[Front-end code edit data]
☆ ☆ ☆ ☆ ☆
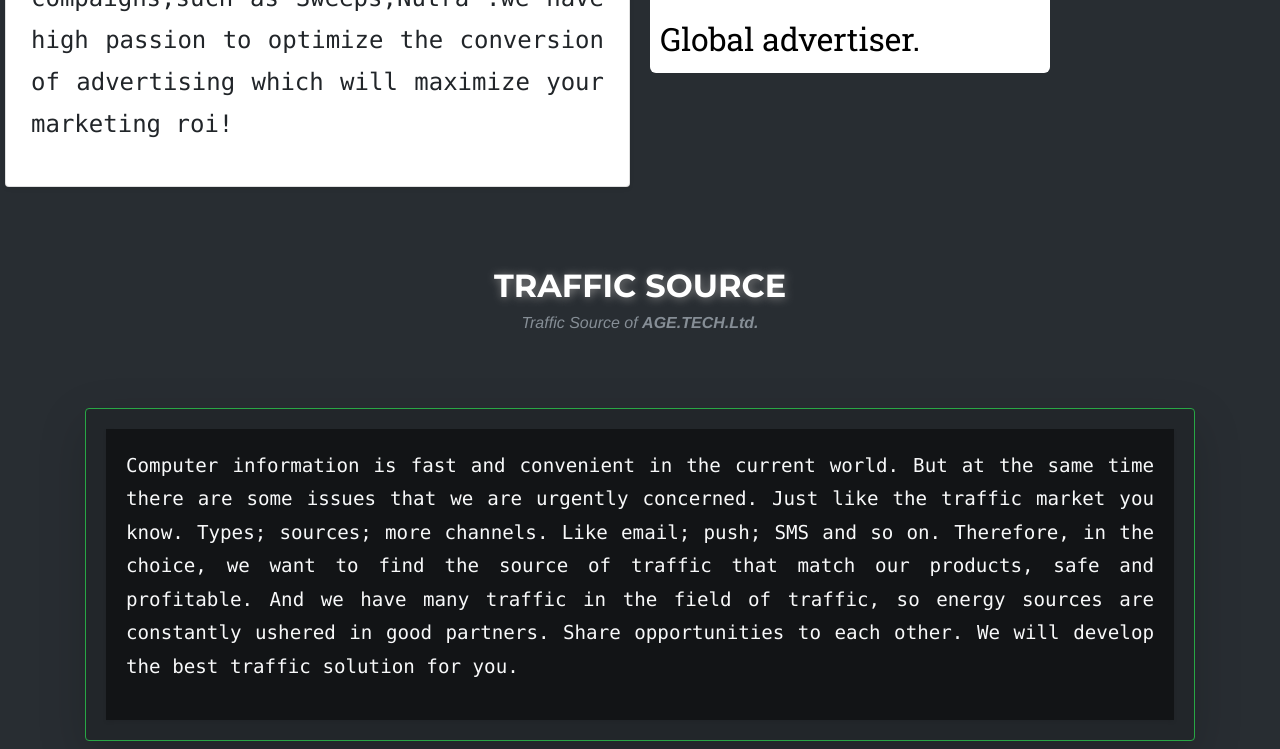
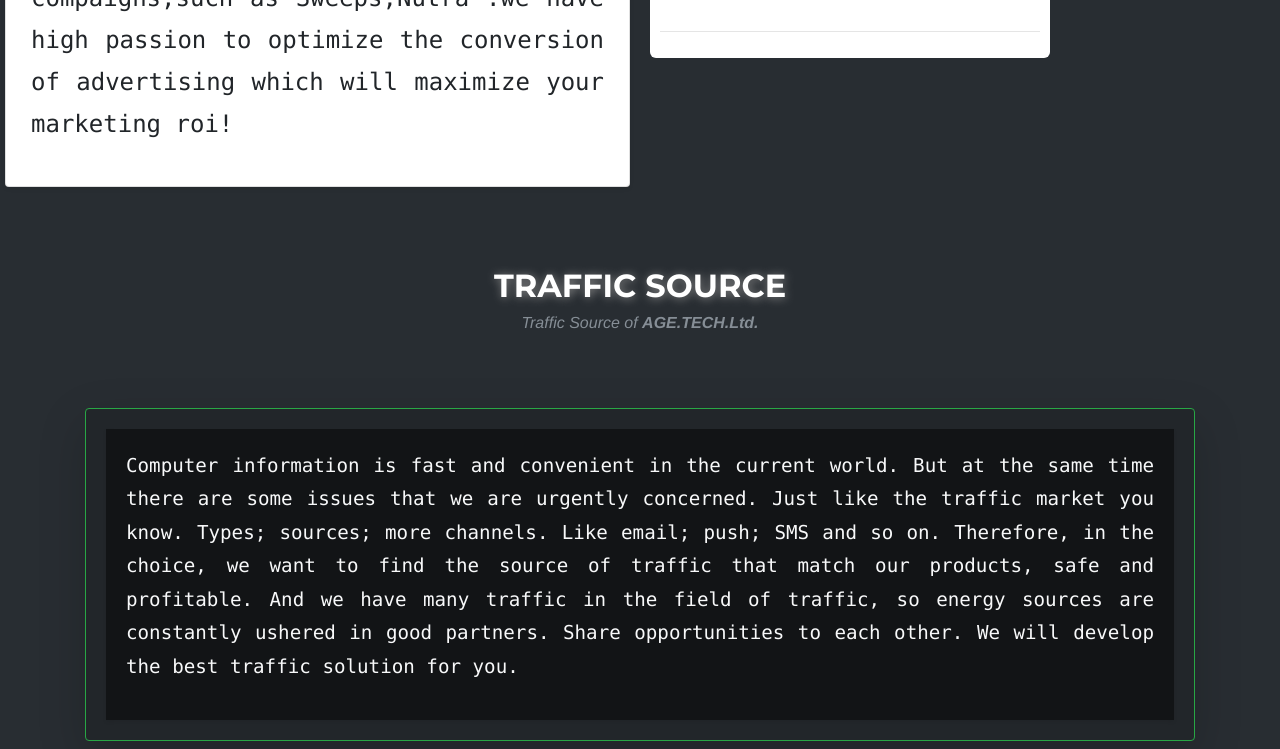
Before and after one commit to benben-miao/NiuJia-Dark, a plain HTML site: page index.html in a window 1280 px wide. Shown: the part 1644-2393 px from the top of the page. Drawn offline with nearby package versions, Linux system fonts and the light colour scheme; a web font is replaced by a local one.

Commit message:
Remove caption

```diff
--- a/index.html
+++ b/index.html
@@ -191,7 +191,7 @@
                         <img class="img-fluid figure-img" src="https://s1.ax1x.com/2020/05/14/YBBuRJ.jpg"
                             style="border-radius: 6px;">
                         <figcaption class="figure-caption" style="font-size: 2rem;color: rgb(0,0,0);padding: 10px;">
-                            Global advertiser.
+                            <hr/>
                         </figcaption>
                     </figure>
                 </div>
```
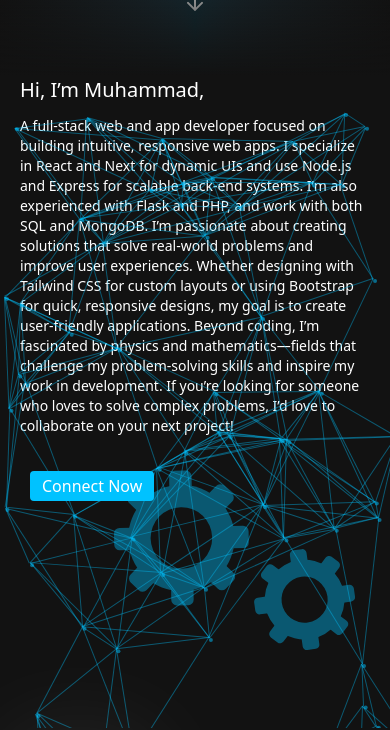
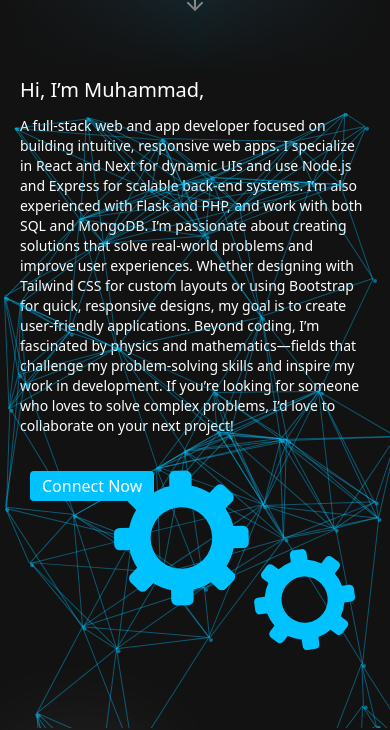
Before and after one commit to Unfathomable-08/portfolio, a Next.js app: page / in a window 390 px wide. Shown: the part 768-1498 px from the top of the page. Built offline with nearby package versions, Linux system fonts and the light colour scheme; no server answers.

Commit message:
added animation

```diff
--- a/src/app/globals.css
+++ b/src/app/globals.css
@@ -59,7 +59,7 @@ body {
 }
 
 .bg-dots {
-  background-image: radial-gradient(rgba(255 255 255 / 0.2) 1px, transparent 1px);
+  background-image: radial-gradient(rgba(255 255 255 / 0.2) 1.5px, transparent 1.5px);
   background-size: 30px 30px;
 }
 
--- a/src/components/About.js
+++ b/src/components/About.js
@@ -1,7 +1,7 @@
-"use client"
-import Gear from "../sub-components/Gear.js"
-import DotsBg from "../sub-components/Dots-bg.js"
-import { motion, useCycle  } from "framer-motion"
+"use client";
+import Gear from "../sub-components/Gear.js";
+import DotsBg from "../sub-components/Dots-bg.js";
+import { motion, useCycle } from "framer-motion";
 import { useEffect } from "react";
 import { useScreenSize } from "../app/ScreenContext";
 
@@ -15,26 +15,60 @@ export default function About() {
     }, 18000); // Match the duration
 
     return () => clearInterval(interval);
-  }, [cycleDirection])
+  }, [cycleDirection]);
 
   return (
-    <div id="about" className="sm:min-h-[600px] md:min-h-screen bg-[var(--primary)] grid sm:grid-cols-[1fr_1fr] items-center px-20 relative">
-        <div>
-            <h4 className="font-medium text-xl pb-3">
-                Hi, I’m Muhammad,
-            </h4>
+    <motion.div
+      id="about"
+      className="sm:min-h-[600px] md:min-h-screen bg-[var(--primary)] grid sm:grid-cols-[1fr_1fr] items-center px-20 relative"
+    >
+      <motion.div
+        initial={{ opacity: 0, x: -40 }}
+        whileInView={{ opacity: 1, x: 0 }}
+        transition={{ duration: 0.8, ease: "easeOut", delay: 0.7 }}
+        viewport={{ once: false, amount: 0.3 }}
+      >
+        <h4 className="font-medium text-xl pb-3">Hi, I’m Muhammad,</h4>
         <p className="text-md max-lg:text-sm">
-                A full-stack web and app developer focused on building intuitive, responsive web apps. I specialize in React and Next for
-                dynamic UIs and use Node.js and Express for scalable back-end systems. I’m also experienced with Flask and PHP, and work with both SQL and MongoDB.
-                I’m passionate about creating solutions that solve real-world problems and improve user experiences. Whether designing with Tailwind CSS
-                for custom layouts or using Bootstrap for quick, responsive designs, my goal is to create user-friendly applications. Beyond coding, I’m
-                fascinated by physics and mathematics—fields that challenge my problem-solving skills and inspire my work in development. If you’re looking
-                for someone who loves to solve complex problems, I’d love to collaborate on your next project!
+          A full-stack web and app developer focused on building intuitive,
+          responsive web apps. I specialize in React and Next for dynamic UIs
+          and use Node.js and Express for scalable back-end systems. I’m also
+          experienced with Flask and PHP, and work with both SQL and MongoDB.
+          I’m passionate about creating solutions that solve real-world
+          problems and improve user experiences. Whether designing with Tailwind
+          CSS for custom layouts or using Bootstrap for quick, responsive
+          designs, my goal is to create user-friendly applications. Beyond
+          coding, I’m fascinated by physics and mathematics—fields that
+          challenge my problem-solving skills and inspire my work in
+          development. If you’re looking for someone who loves to solve complex
+          problems, I’d love to collaborate on your next project!
         </p>
-            <button className="bg-[var(--secondary)] hover:bg-[var(--hover)] rounded p-btn m-btn z-2 relative">Connect Now</button>
-        </div>
+        <motion.button
+          className="bg-[var(--secondary)] hover:bg-[var(--hover)] rounded p-btn m-btn z-2 relative"
+          initial={{ scale: 0 }}
+          whileInView={{ scale: 1 }}
+          transition={{ type: "spring", stiffness: 100, delay: 1 }}
+          viewport={{ once: false, amount: 0.3 }}
+        >
+          Connect Now
+        </motion.button>
+      </motion.div>
 
-        <div className={`flex justify-center transform md:translate-x-4 max-sm:h-48 sm:-translate-y-12 gap-x-6 ${screenSize == 'md' ? 'scale-80' : screenSize == 'sm' ? 'scale-70' : screenSize == 'xs' ? 'scale-70 translate-x-12 -translate-y-20 opacity-40' : ''}`}>
+      <motion.div
+        initial={{ opacity: 0, scale: 0.8 }}
+        whileInView={{ opacity: 1, scale: 1 }}
+        transition={{ duration: 0.8, ease: "easeOut", delay: 0.8 }}
+        viewport={{ once: false, amount: 0.3 }}
+        className={`flex justify-center transform md:translate-x-4 max-sm:h-48 sm:-translate-y-12 gap-x-6 ${
+          screenSize == "md"
+            ? "scale-80"
+            : screenSize == "sm"
+            ? "scale-70"
+            : screenSize == "xs"
+            ? "scale-70 translate-x-12 -translate-y-20 opacity-40"
+            : ""
+        }`}
+      >
         <motion.div
           initial={{ rotate: 0 }}
           animate={{ rotate: -360 * direction }}
@@ -52,8 +86,9 @@ export default function About() {
         >
           <Gear />
         </motion.div>
-        </div>
+      </motion.div>
+
       <DotsBg />
-    </div>
+    </motion.div>
   );
 }
--- a/src/components/Projects.js
+++ b/src/components/Projects.js
@@ -67,7 +67,7 @@ export default function Projects() {
             key={index}
             initial={{ opacity: 0, y: 50 }}
             whileInView={{ opacity: 1, y: 0 }}
-            viewport={{ once: true }}
+            viewport={{ once: false, amount: 0.3 }}
             transition={{ duration: 0.5, delay: index * 0.1 }}
             className="rounded-xl shadow-lg overflow-hidden bg-[#1e1e1e] grid sm:grid-cols-2 p-4 items-center sm:gap-4"
           >
--- a/src/components/Skills.js
+++ b/src/components/Skills.js
@@ -27,6 +27,13 @@ const logos = [
   { src: "/pytorch.png", name: "Pytorch" },
 ];
 
+// Get tilt rotation from mouse position
+function getTilt(x, y, rect) {
+  const rotateX = ((y - rect.top) / rect.height - 0.5) * 10; // vertical tilt
+  const rotateY = ((x - rect.left) / rect.width - 0.5) * -10; // horizontal tilt
+  return { rotateX, rotateY };
+}
+
 export default function Skills() {
   const [hoveredIndex, setHoveredIndex] = useState(null);
   const { screenSize } = useScreenSize();
@@ -41,46 +48,66 @@ export default function Skills() {
 
       <div className="max-sm:scale-75 transform w-full h-full flex flex-col justify-center items-center gap-y-8">
         {breakpoints.map((start, rowIndex) => (
-          <div className="flex gap-x-3 sm:gap-x-4 md:gap-x-6 relative " key={rowIndex}>
+          <motion.div
+            key={rowIndex}
+            className="flex gap-x-3 sm:gap-x-4 md:gap-x-6 relative"
+            initial={{ opacity: 0, y: 30 }}
+            whileInView={{ opacity: 1, y: 0 }}
+            transition={{ delay: rowIndex * 0.3, duration: 0.6 }}
+            viewport={{ once: false, amount: 0.3 }}
+          >
             {logos
               .slice(start, start + (rowIndex === 1 ? breakpoints[1]+1 : (rowIndex === 2 && screenSize === 'xs') ? breakpoints[1]+1 : breakpoints[1]))
               .map(({ src, name }, idx) => {
                 const globalIndex = start + idx;
                 const isHovered = hoveredIndex === globalIndex;
                 return (
-                  <div key={globalIndex} className="relative">
-                    <div
+                  <motion.div
+                    key={globalIndex}
+                    className="relative"
+                    initial={{ opacity: 0, scale: 0.9, y: 20 }}
+                    whileInView={{ opacity: 1, scale: 1, y: 0 }}
+                    transition={{ duration: 0.6, delay: idx * 0.1 }}
+                    viewport={{ once: false, amount: 0.3 }}
+                  >
+                    <motion.div
                       className="bg-skills w-18 h-24 rounded-lg flex justify-center items-center overflow-hidden cursor-pointer"
+                      whileHover={{ scale: 1.05 }}
                       onMouseEnter={() => setHoveredIndex(globalIndex)}
-                      onMouseLeave={() => setHoveredIndex(null)}
+                      onMouseMove={(e) => {
+                        const card = e.currentTarget;
+                        const { rotateX, rotateY } = getTilt(e.clientX, e.clientY, card.getBoundingClientRect());
+                        card.style.transform = `perspective(600px) rotateX(${rotateX}deg) rotateY(${rotateY}deg) scale(1.05)`;
+                      }}
+                      onMouseLeave={(e) => {
+                        const card = e.currentTarget;
+                        card.style.transform = `perspective(600px) rotateX(0deg) rotateY(0deg) scale(1)`;
+                        setHoveredIndex(null);
+                      }}
                     >
                       <div className="h-23 w-17 flex rounded justify-center items-center bg-[var(--primary)]">
                         <Image
                           src={src}
-                          width={
-                            name !== "Node.js" && name !== "Pytorch" ? 48 : 32
-                          }
-                          height={
-                            name !== "Node.js" && name !== "Pytorch" ? 48 : 32
-                          }
+                          width={name !== "Node.js" && name !== "Pytorch" ? 48 : 32}
+                          height={name !== "Node.js" && name !== "Pytorch" ? 48 : 32}
                           alt={name}
                         />
                       </div>
-                    </div>
+                    </motion.div>
 
                     {isHovered && (
                       <div
-                        className="absolute top-[2px] left-[2px] h-23 w-17 rounded flex justify-center items-end bg-skills-hover z-10 whitespace-nowrap pointer-events-none"
+                        className="absolute top-[2px] left-0 h-24 w-18 rounded flex justify-center items-end bg-skills-hover z-10 whitespace-nowrap pointer-events-none"
                         role="tooltip"
                         aria-label={name}
                       >
                         {name}
                       </div>
                     )}
-                  </div>
+                  </motion.div>
                 );
               })}
-          </div>
+          </motion.div>
         ))}
       </div>
     </div>
```
Lines whose indentation alone changed are shown as unchanged.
☆ ☆ ☆ ☆ ☆
- **WORK REQUEST**: Search the data for the string "setHoveredIndex" and copy out every line where it is found.

- **YOUR RESPONSE**:
   const [hoveredIndex, setHoveredIndex] = useState(null);
                       onMouseEnter={() => setHoveredIndex(globalIndex)}
-                      onMouseLeave={() => setHoveredIndex(null)}
+                        setHoveredIndex(null);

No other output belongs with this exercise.